I am writing from Parma, where we have been for nearly a year, because of COVID 19. A new edition of Mother Tongue was issued in March 2020, in NYC, but for that celebration, as for many others, because travel was suddenly impossible, it didn't take place. These long months have heightened a sense of interconnectedness with others all over the world, even as we isolated. In the suffering, losses, and common experiences, great disparities in resources and priorities have become even more apparent. New urgency has been added to writers' tasks. How can we open dialogues showing the sky over us all?
* 2020 Edition *
Foreword by Patricia Hampl and Preface by the Author

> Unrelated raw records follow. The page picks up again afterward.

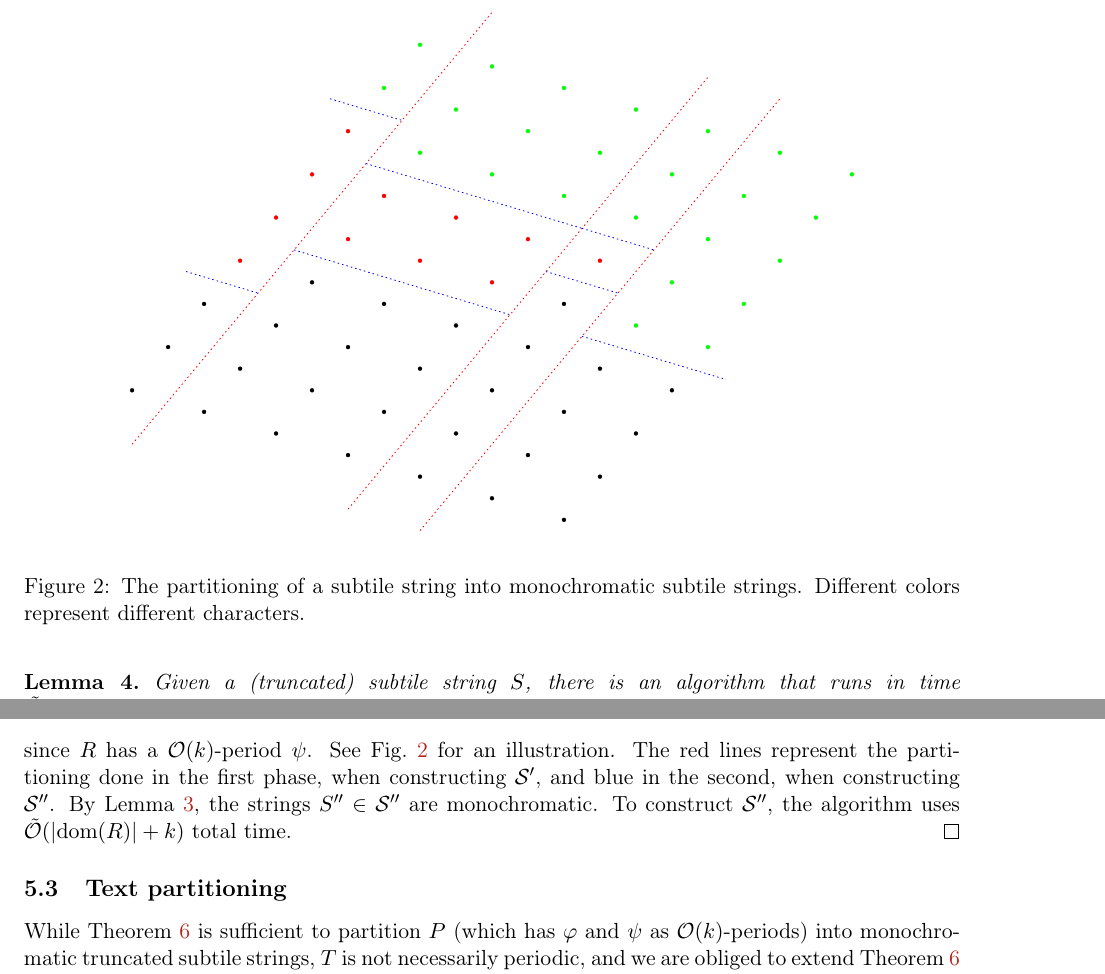
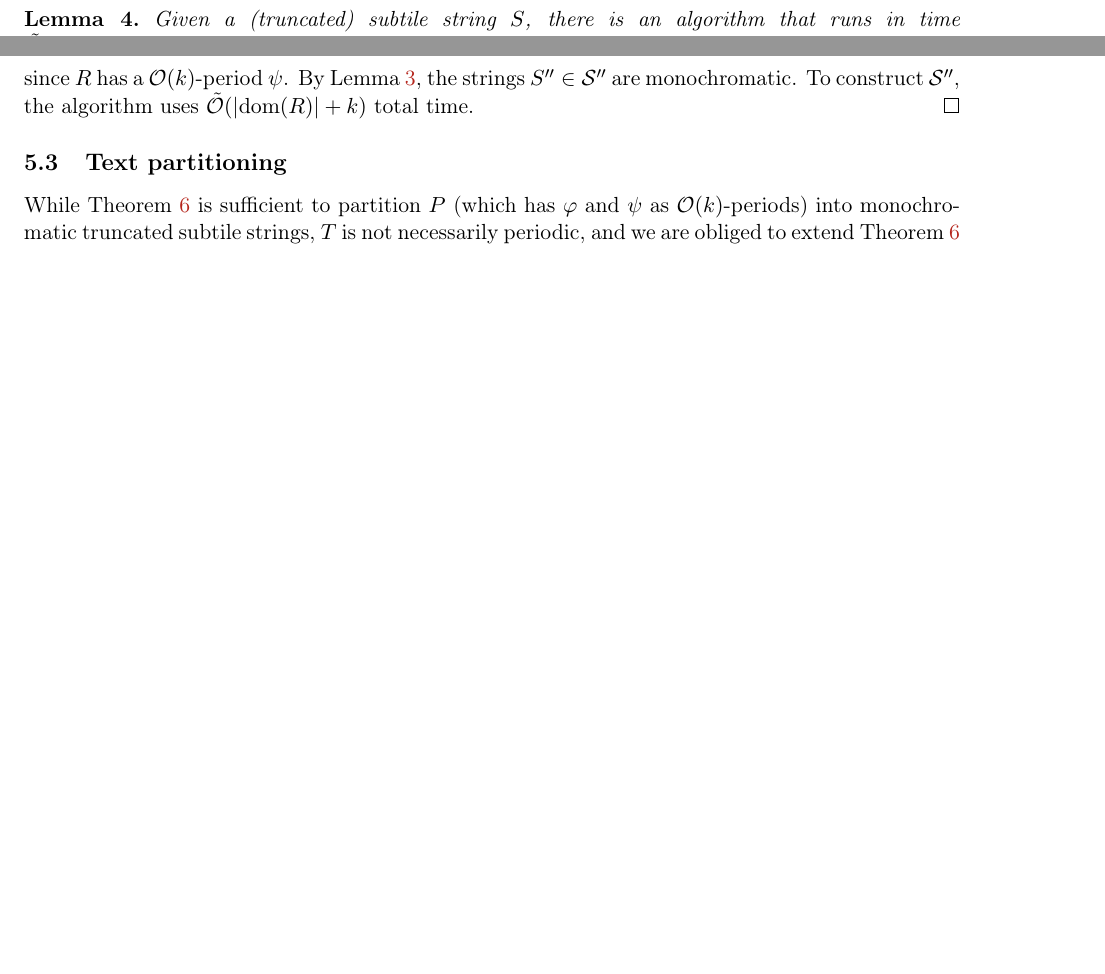
Before and after one commit to AGorkiewicz/2D-stuff, a LaTeX paper (main.tex): two parts of pages 16 and 17 of 31 before the commit and two parts of pages 16 and 17 of 30 after it, joined at a grey line, cut at the place of the change, the shorter picture padded with empty space. Compiled offline with pdfLaTeX.

Commit message:
added details and fixed typos for wrapping up

```diff
--- a/main.tex
+++ b/main.tex
@@ -890,13 +890,13 @@ Intuitively, we connect every $u \in U \cap Z^2$ with its translations by $\phi,
 \end{lemma}
 
 
-\begin{figure}[!t]
-	\begin{center}
-		\includegraphics[width=0.8\textwidth]{drawings/parquet_decomposition}
-	\end{center}
-	\caption{The partitioning of a subtile string into monochromatic subtile strings. Different colors represent different characters.}
-	\label{figure:tile_decomposition}
-\end{figure}
+%\begin{figure}[!t]
+%	\begin{center}
+%		\includegraphics[width=0.8\textwidth]{drawings/parquet_decomposition}
+%	\end{center}
+%	\caption{The partitioning of a subtile string into monochromatic subtile strings. Different colors represent different characters.}
+%	\label{figure:tile_decomposition}
+%\end{figure}
 
 
 \begin{lemma}\label{monochromacy_condition}
@@ -951,10 +951,10 @@ We first construct in $\O(m^2)$ time a set $\Gamma \subseteq \Z^2$ such that $\a
 	Finally, we apply  \Cref{cut_partitioning} (\ref{partition_b}) to partition each $S' \in \S'$ into a set of (truncated) subtile strings $\S''$, such that $\S''$ partitions $R$ and $\Ham(S'' + \phi, S'') = 0$ and $\Ham(S'' + \psi, S'') = 0$ for every $S'' \in \S''$.
 	Again we have
 	\[ \absolute{\S''} = \sum_{S' \in \S'} \O(\Ham(S' + \psi, S') + 1) = \O(\Ham(R + \psi, R) + \absolute{\S'}) = \O(k),\]
-	since $R$ has a $\O(k)$-period $\psi$. See \cref{figure:tile_decomposition} for an illustration.
-	The red lines represent the partitioning done in the first phase, when constructing $\S'$, and blue in the second, when constructing $\S''$.
+	since $R$ has a $\O(k)$-period $\psi$.
+	%See \cref{figure:tile_decomposition} for an illustration. The red lines represent the partitioning done in the first phase, when constructing $\S'$, and blue in the second, when constructing $\S''$.
 	By \Cref{monochromacy_condition}, the strings $S'' \in \S''$ are monochromatic.
-	To construct $\S''$, the algorithm uses $\tO(\absolute{\d{R}} + k)$ total time.
+	To construct~$\S''$, the algorithm uses $\tO(\absolute{\d{R}} + k)$ total time.
 \end{proof}
 
 
```
Also changed, not shown: main.tex (10 more changed lines).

Mother Tongue, An American Life in Italy, describing WWM's early years living in Parma, was published in a new edition by Farrar, Straus and Giroux, March 2020. In the two decades since it first appeared, it has become "an underground literary classic." "Passionate, sensuous, even fierce," (Kirkus Review) it provides "at one and the same time, a rounded picture of a city and of a woman describing the flow of life itself...as in a symphony." (Gazzetta di Parma). Framed by Patricia Hampl's introduction and a foreword by the author, the book animates, in a completely original way, the complexity of country and a sense of self.
Tim Parks observes: "Mother Tongue is a sustained and generous meditation on difference, the discovery of oneself and one's own culture through the urgent need to come to terms with another. Few writers have savored Italy so intimately and intelligently...". Frances Mayes, whose books have led so many readers to travel to Italy, wrote in her latest work, "I read further into (WWM's) book about living in Parma, realizing at every page that her roots show how a visitor like me only treads the surface of the place."
The Paris Review online
An Attentive Memoir of Life in Parma
By Patricia Hampl March 20, 2020
READ THE REVIEW >
REVIEWS FROM EARLIER EDITIONS of Mother Tongue
"Richly absorbing...Part autobiography and part travelogue...(with) drama, enchantment, and grist."
--The New Yorker
"Wilde-Menozzi is passionate, sensuous, even fierce...Life, death, politics, language, art, books, food and love commingle on the page. Evocative and moving."
-- Kirkus Reviews
"She treats her reader to wonderful set pieces on varied subjects, including a deeply felt meditation on the life of Giovanna Piacenza, a heroic 16th century abbess; an amusing and affectionate look at the elaborate culture surrounding the local bread; a recounting of the lurid gossip concerning Verdi's personal life."
--The New York Times
"This book is a large, beautiful window into the intelligent, literate, reflective life of Italy--intimately lived and observed by a modern American woman. A wise and delightful work, admirable in its synthesis of understanding, independence, and rare humility."
--Shirley Hazzard, The Transit of Venus
"In the age of confessional memoir...Wilde-Menozzi's intellect and literary risk-taking are to be admired."
--Kathleen Veslany, Creative Nonfiction
"It is in the confrontation of the cultures and in (its) restless questioning about how one should live one's life, that Mother Tongue shows its strength."
--Constance John, Books in Canada
"The depth of understanding Wallis Wilde-Menozzi has acquired about Italy is striking."
--Francesca Avanzini-Gazzetta di Parma
"Written with empathy and vivid insight, this is a memoir that acknowledges the difficulties as well as the possibilities for self-enlargement."
--Eva Hoffman, Lost in Translation
"A warm and wonderful book. The author's powers of observation are extraordinary. WWM is to be commended both for her profound understanding of (multicultural) tensions and for her exceptional Virginia Woolf-like subtlety in presenting them."
--McGills Literary Annual List
"If I had to choose among them (Mary McCarthy's Stones of Florence, Barbara Grissuti Harrison's Italian Days, or Wilde-Menozzi's Mother Tongue) I'd take Mother Tongue. This woman can write."
--Lois Blinkhorn, Milwaukee Journal Sentinel